PBS’s Frontline ran an excellent piece last night called ‘Football High,’
which examined how high-school football has gone big time in every regard – from larger players to national TV contracts. It’s sick. … They’re going to destroy the game. By ‘they’ I mean grown-ups trying to make a buck off of amateur kids. Full-time head coaches. Professional scouts and marketing people. ESPN sponsoring and promoting high-school games of the week. It all feeds into the NCAA own profit-making football machine, which has its own obscenely compensated adults trying to make a buck off of amateur kids. The NCCA in turn has become a mere minor-league feeder for the NFL. The whole system is becoming corrupt.
One quibble with the Frontline piece: Its focus on two young Arkansas players who were overcome with heat stroke during practices. One of them died. To a certain extent, it’s easy to associate the tragedies with the game of football and its emphasis on macho Marine-like physical conditioning. But heat stroke can hit any athlete. The real problem with American football is how adults have tolerated the spike in player injuries over the past decade or so – due primarily to the increasing size of high-school football players.
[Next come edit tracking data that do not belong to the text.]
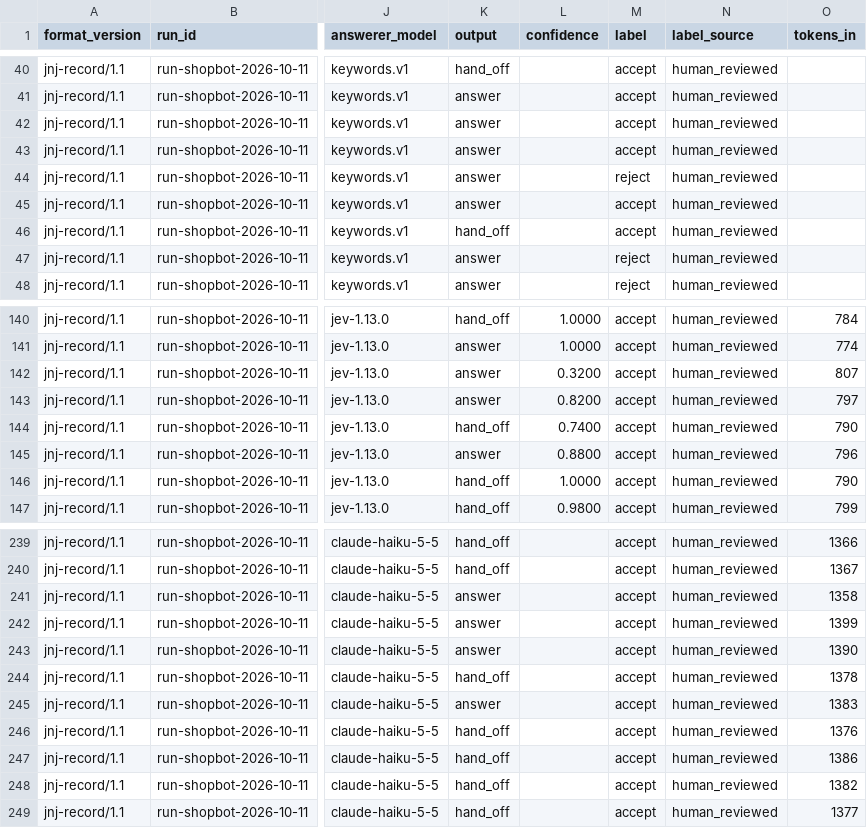
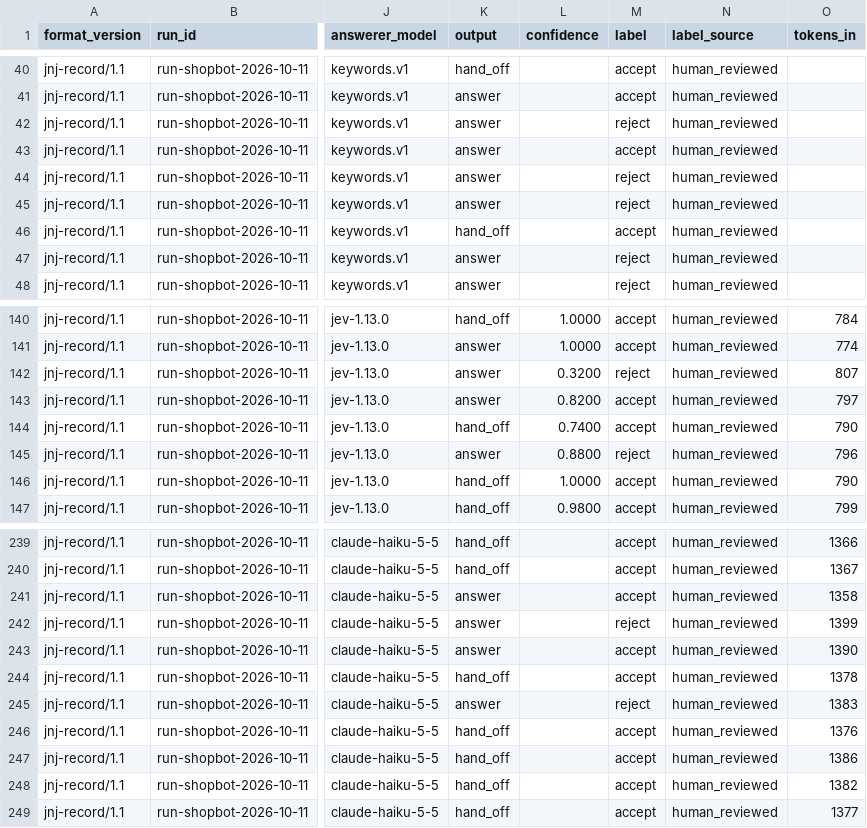
Before and after one commit to breakoutwithai/jevnotjev, a CSV file: docs/product/runs/2026-10-11-uc13-shop-bot-100/records.csv, drawn as a sheet; only a part is shown, gaps mark what is left out; the diff names each change by its address in the sheet, - before the commit and + after, or states it on an @@ line.

```diff
--- a/docs/product/runs/2026-10-11-uc13-shop-bot-100/records.csv
+++ b/docs/product/runs/2026-10-11-uc13-shop-bot-100/records.csv
-M42 (label): accept
+M42 (label): reject
-M45 (label): accept
+M45 (label): reject
-M142 (label): accept
+M142 (label): reject
-M145 (label): accept
+M145 (label): reject
-M242 (label): accept
+M242 (label): reject
-M245 (label): accept
+M245 (label): reject
```
Also changed, not shown: docs/product/runs/2026-10-11-uc13-shop-bot-100/labels.csv, 1 other file.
I’ve ranted
on this issue before
. So I won’t get into it again except to say: Football, reform thyself, before it’s too late.